I feel enormously privileged to have been taught and mentored by Dale Gillham and his wonderful team at Wealth Within. I am constantly amazed and delighted as each new technique presented sheds more insight into how markets unfold and how they sometimes don’t. They inspired my healthy respect for the language of bar/ candlestick charts as well. I am convinced
that learning this language is a lifelong pursuit and not something to be learned in a weekend, as many other educators would have us believe. I really appreciated the systematic and thoughtful way the course was designed
and delivered.

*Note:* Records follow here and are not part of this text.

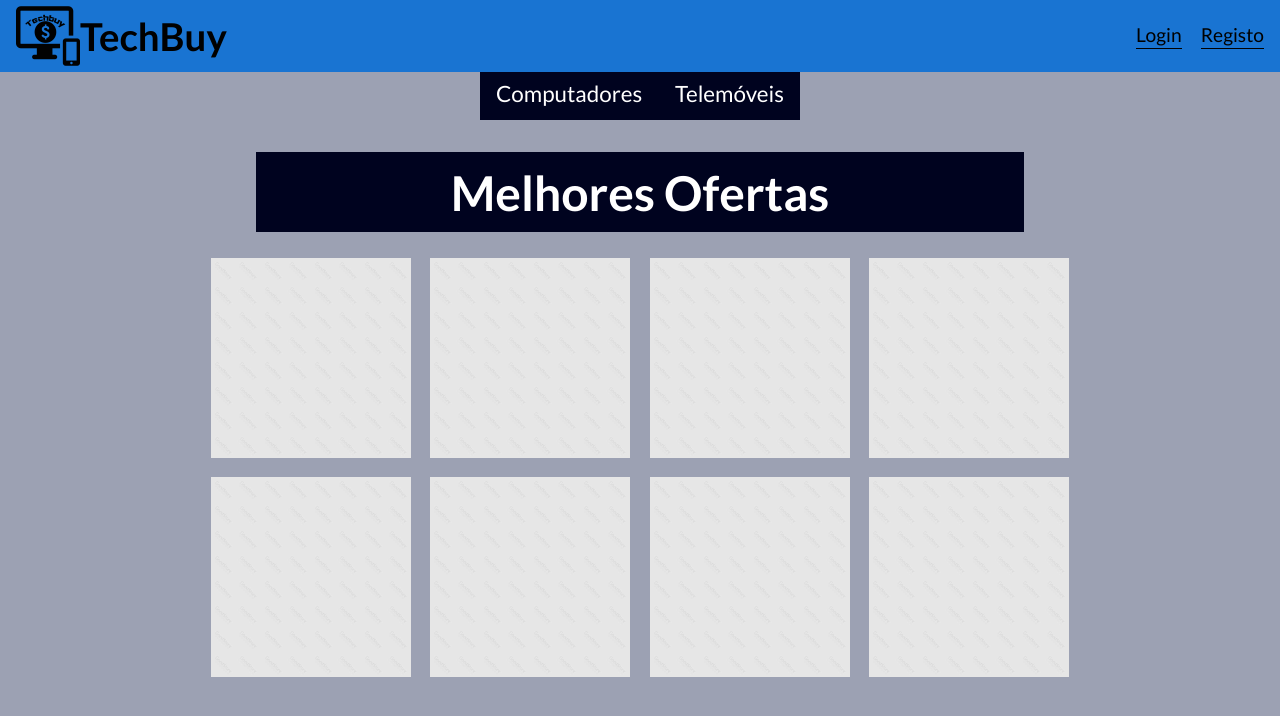
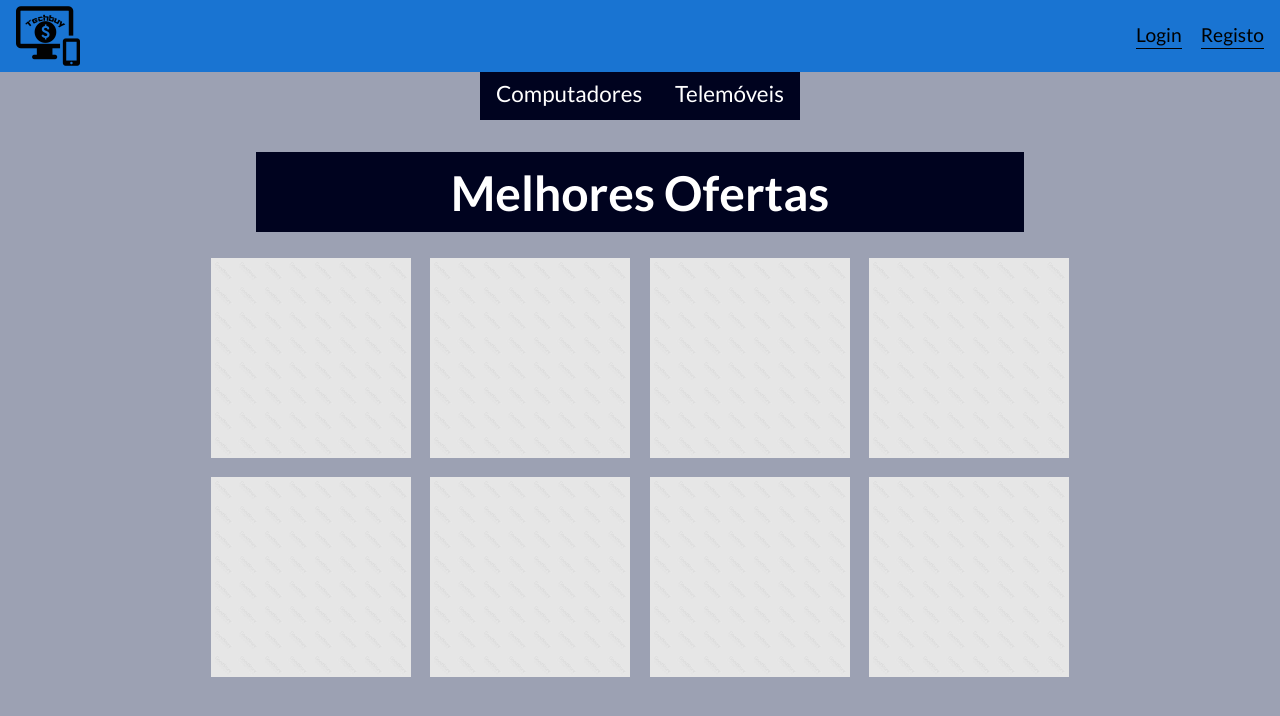
Before and after one commit to joanaportugal/TechBuy, a plain HTML site: page index.html in a window 1280 px wide. Drawn offline with Linux system fonts and the light colour scheme.

Commit message:
fix: index page

```diff
--- a/index.html
+++ b/index.html
@@ -10,10 +10,7 @@
   </head>
   <body>
     <header>
-      <div id="logo">
-        <img src="./images/icon.png" alt="TechBuy icon" />
-        <h1>TechBuy</h1>
-      </div>
+      <img src="./images/icon.png" alt="TechBuy icon" />
 
       <nav>
         <ul>
--- a/styles.css
+++ b/styles.css
@@ -30,19 +30,10 @@ header {
   justify-content: space-between;
 }
 
-#logo {
-  display: flex;
-  align-items: center;
-}
-
-#logo img {
+header img {
   width: 4rem;
   height: 4rem;
   margin-left: 1rem;
-}
-
-#logo h1 {
-  font-size: 1.8rem;
 }
 
 header nav {
```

Every skill taught was then thoroughly tested by me, which is why I was able to confidently apply. I desperately needed this kind of structure, so that now, when I am managing my trades, there are fewer surprises and I can relax knowing that I have managed my risk. It was drummed into my thick head that trading well is 90 percent psychology, i.e. having a calm mental and emotional state. Therefore, I make sure I am in the best physical, mental and emotional state in order to support my trading efforts. To this end, I find a daily yoga practice particularly helpful. I will sit in a lotus position if my knees won’t agree. The market will move when it is ready and not a single moment before.

Q 7. Can you give us a brief overview of your trading style?

Currently, my trading is aimed at generating cash flow to supplement income until retirement, whilst our “nest egg” delivers growth. I have two portfolios based on a short to medium term strategy of 3 to 18 months trading the top 200 Australian shares. These are selected on technical analysis primarily by starting my analysis on monthly charts. Subsequently, when my criteria are met, I proceed to the weekly chart to fine-tune my analysis for an entry or exit. It is difficult to judge how much time I actually spend on managing them. Backtesting goes on to determine whether my strategy actually suits a stock before I include it on my watch list.

Q 8. Is there anyone trade (win or loss) that had a profound effect on your development as a trader? If so, what did you learn from the trade? 

I was long in a CFD on Transfield Services just after the Global Financial Crisis. I thought that the market had turned, so along was a sure bet. Unfortunately, it went into a trading halt.  When it resumed, trading opened at about 20 percent below the previous close. Ouch! It hurt. This was the moment I realized enough was enough as I had incurred too many losses. In hindsight, I now know that I was trading on speculation, NOT confirmation. Speculation is now an absolute “no-go” strategy.

Q 9. Can you tell us about your best and worst trades? 

The above-mentioned example would have to be my absolute worst trade ever. For me, any successful trade is one in which I have remained absolutely faithful to my trading plan: win, lose or break even. However, I must admit, profitable ones are the best. One I currently still hold is Aquila Resources.
Although I haven’t exited from this yet, I am enormously pleased with how I have traded it. After backtesting this stock and achieving a 90 percent hit rate, I concluded it would be an excellent stock to place on my watch list.

Entering on a weekly chart using Dow theory it initially dropped to within $0.01 of my stop, and then went up approximately 30 percent before falling away again to just below where I entered all without giving me an exit trigger. The stock is now trading well above that and I now have a trailing stop, which if
triggered, will deliver a 60 percent profit. I would never have been able to trade this way with confidence without the benefit of back testing . Time will tell how this trade unfolds. But so far, this would have to be my best trade ever. 

We have the funds to continue with another year of our wonderful adventure around Australia. We would have been looking for jobs otherwise.